Content revision data:
┄┄┄┄┄┄┄┄┄┄

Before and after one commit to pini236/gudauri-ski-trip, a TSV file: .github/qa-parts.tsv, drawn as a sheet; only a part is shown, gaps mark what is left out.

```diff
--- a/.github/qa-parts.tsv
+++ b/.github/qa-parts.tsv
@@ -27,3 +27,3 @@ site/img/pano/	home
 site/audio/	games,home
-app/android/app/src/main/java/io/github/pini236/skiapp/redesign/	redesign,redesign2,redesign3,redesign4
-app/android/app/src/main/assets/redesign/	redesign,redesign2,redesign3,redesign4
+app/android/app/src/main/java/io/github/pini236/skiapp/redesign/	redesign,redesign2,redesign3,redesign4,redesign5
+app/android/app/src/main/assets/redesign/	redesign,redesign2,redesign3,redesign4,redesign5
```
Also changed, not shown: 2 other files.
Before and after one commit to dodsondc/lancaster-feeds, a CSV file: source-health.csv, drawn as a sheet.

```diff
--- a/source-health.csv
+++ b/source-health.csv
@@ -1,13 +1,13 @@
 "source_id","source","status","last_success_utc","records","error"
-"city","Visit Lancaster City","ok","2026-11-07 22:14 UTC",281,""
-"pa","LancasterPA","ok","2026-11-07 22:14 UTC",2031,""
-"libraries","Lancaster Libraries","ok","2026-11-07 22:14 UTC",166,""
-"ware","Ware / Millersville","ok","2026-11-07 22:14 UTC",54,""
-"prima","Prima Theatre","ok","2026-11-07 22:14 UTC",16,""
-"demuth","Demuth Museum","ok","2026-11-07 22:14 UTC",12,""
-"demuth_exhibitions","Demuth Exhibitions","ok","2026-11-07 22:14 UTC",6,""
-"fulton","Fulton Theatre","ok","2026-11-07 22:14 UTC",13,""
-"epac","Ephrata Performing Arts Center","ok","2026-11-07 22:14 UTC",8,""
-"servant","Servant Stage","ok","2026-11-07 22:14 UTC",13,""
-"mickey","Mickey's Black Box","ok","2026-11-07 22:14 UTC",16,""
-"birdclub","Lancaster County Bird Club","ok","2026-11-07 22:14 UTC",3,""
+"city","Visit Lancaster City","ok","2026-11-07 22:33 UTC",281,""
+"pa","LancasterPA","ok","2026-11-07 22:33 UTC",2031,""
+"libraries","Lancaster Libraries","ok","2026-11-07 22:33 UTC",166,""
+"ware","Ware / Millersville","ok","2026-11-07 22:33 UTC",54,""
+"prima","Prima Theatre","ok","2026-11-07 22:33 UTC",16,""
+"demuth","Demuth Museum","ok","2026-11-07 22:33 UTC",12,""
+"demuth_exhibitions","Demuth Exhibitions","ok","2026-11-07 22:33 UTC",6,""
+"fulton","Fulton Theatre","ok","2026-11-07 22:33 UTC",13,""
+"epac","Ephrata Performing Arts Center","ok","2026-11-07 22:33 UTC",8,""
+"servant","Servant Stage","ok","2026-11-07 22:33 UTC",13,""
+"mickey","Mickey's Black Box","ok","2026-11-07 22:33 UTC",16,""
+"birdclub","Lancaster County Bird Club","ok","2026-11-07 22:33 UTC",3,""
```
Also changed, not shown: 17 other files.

┄┄┄┄┄┄┄┄┄┄

ACTIVITY >>
From the entries above, select each line containing the string "github".

SOLUTION FOR THIS PROBLEM >>
Before and after one commit to pini236/gudauri-ski-trip, a TSV file: .github/qa-parts.tsv, drawn as a sheet; only a part is shown, gaps mark what is left out.
--- a/.github/qa-parts.tsv
+++ b/.github/qa-parts.tsv
-app/android/app/src/main/java/io/github/pini236/skiapp/redesign/	redesign,redesign2,redesign3,redesign4
+app/android/app/src/main/java/io/github/pini236/skiapp/redesign/	redesign,redesign2,redesign3,redesign4,redesign5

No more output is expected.